----- Study material
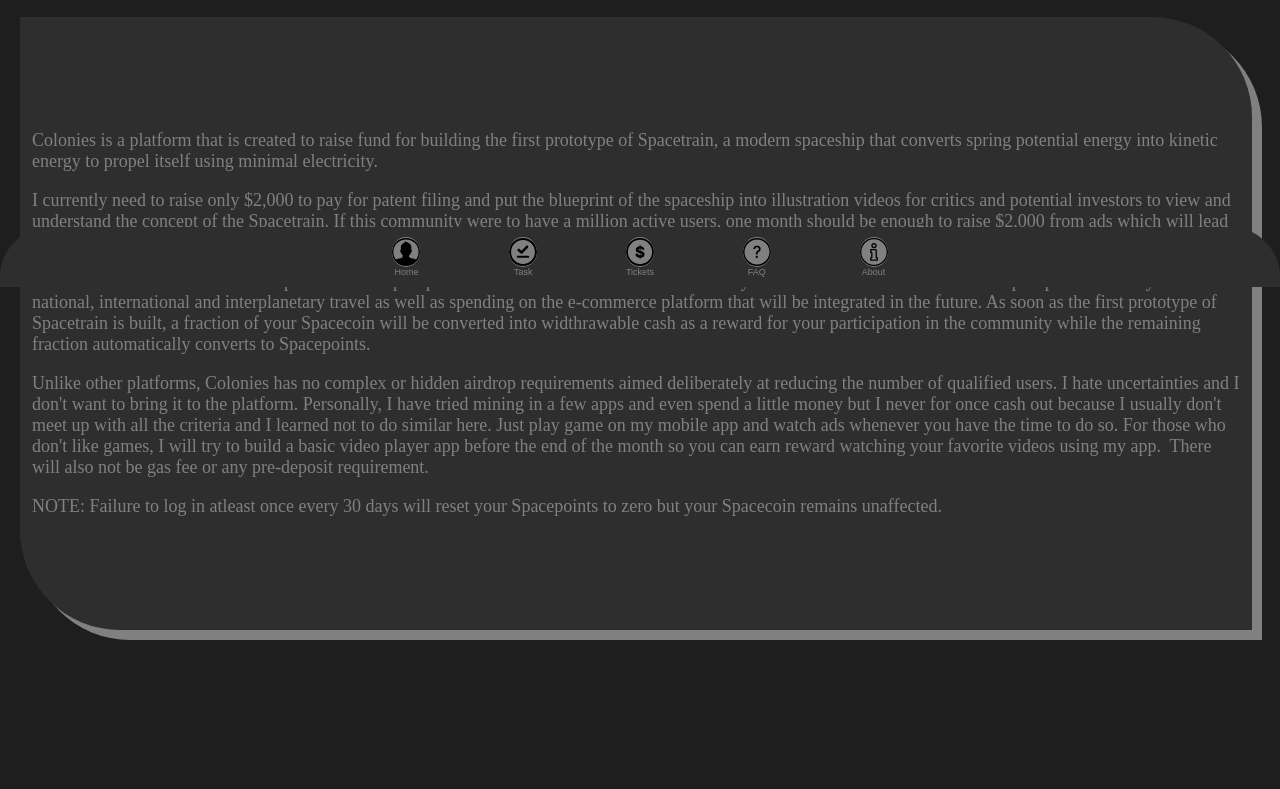
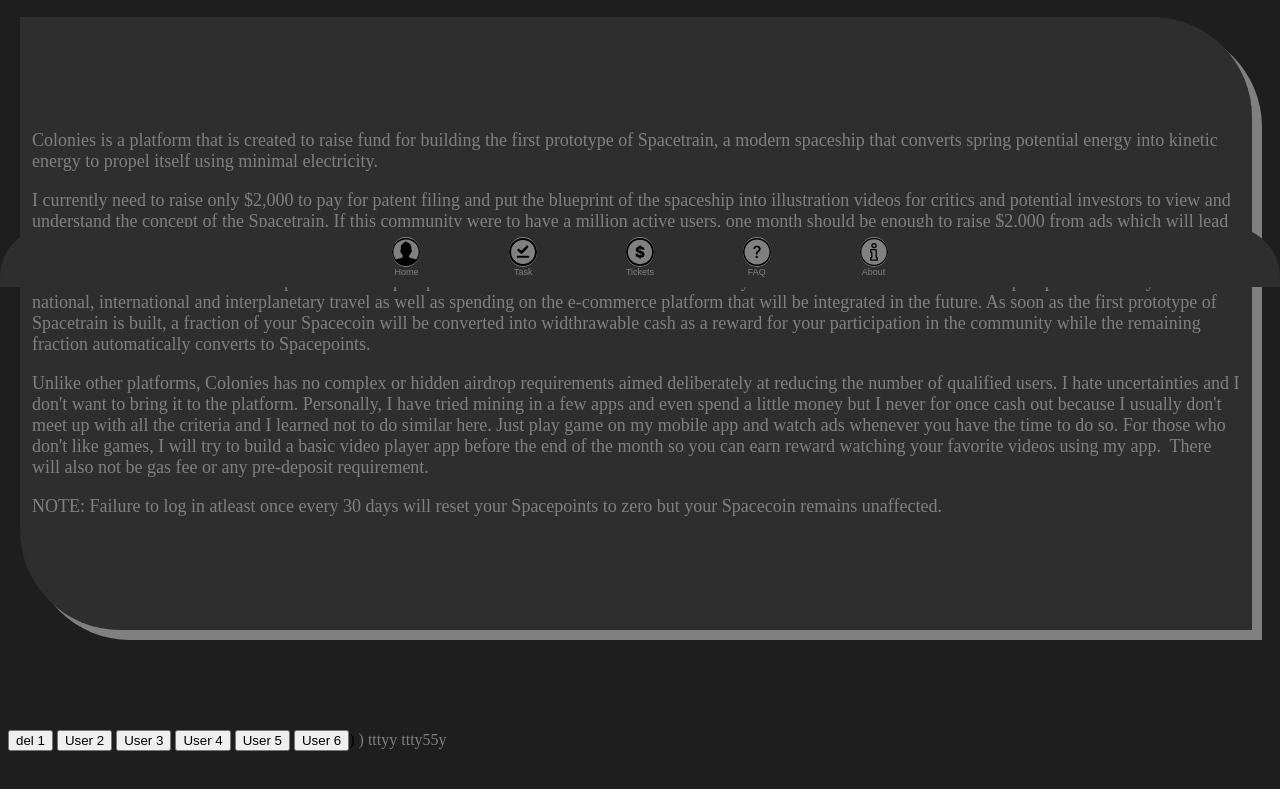
Before and after one commit to Space-Colonies/App, a plain HTML site: page index.html in a window 1280 px wide. Shown: the part 513-1302 px from the top of the page. Before the commit the page ends 1243 px from the top, so only its background shows below. Drawn offline with Linux system fonts and the light colour scheme; a script that the page names is missing.

Commit message:
Add files via upload

```diff
--- a/index.html
+++ b/index.html
@@ -451,7 +451,7 @@ Unlike other platforms, Colonies has no complex or hidden airdrop requirements a
   </div>
 
 
-  <debug style=" margin-bottom:100px; display: none;">
+  <debug style=" margin-bottom:100px; display: block;">
   <button onclick="deldebug();">del 1</button>
   <button onclick="cloud(1);">User 2</button>
   <button onclick="cloud(2);">User 3</button>
```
----------
- How to complete this task -
When you copy the data, keep every line exact and leave out each picture.

- Response to the task -
Before and after one commit to Space-Colonies/App, a plain HTML site: page index.html in a window 1280 px wide. Shown: the part 513-1302 px from the top of the page. Before the commit the page ends 1243 px from the top, so only its background shows below. Drawn offline with Linux system fonts and the light colour scheme; a script that the page names is missing.

Commit message:
Add files via upload

```diff
--- a/index.html
+++ b/index.html
@@ -451,7 +451,7 @@ Unlike other platforms, Colonies has no complex or hidden airdrop requirements a
   </div>
 
 
-  <debug style=" margin-bottom:100px; display: none;">
+  <debug style=" margin-bottom:100px; display: block;">
   <button onclick="deldebug();">del 1</button>
   <button onclick="cloud(1);">User 2</button>
   <button onclick="cloud(2);">User 3</button>
```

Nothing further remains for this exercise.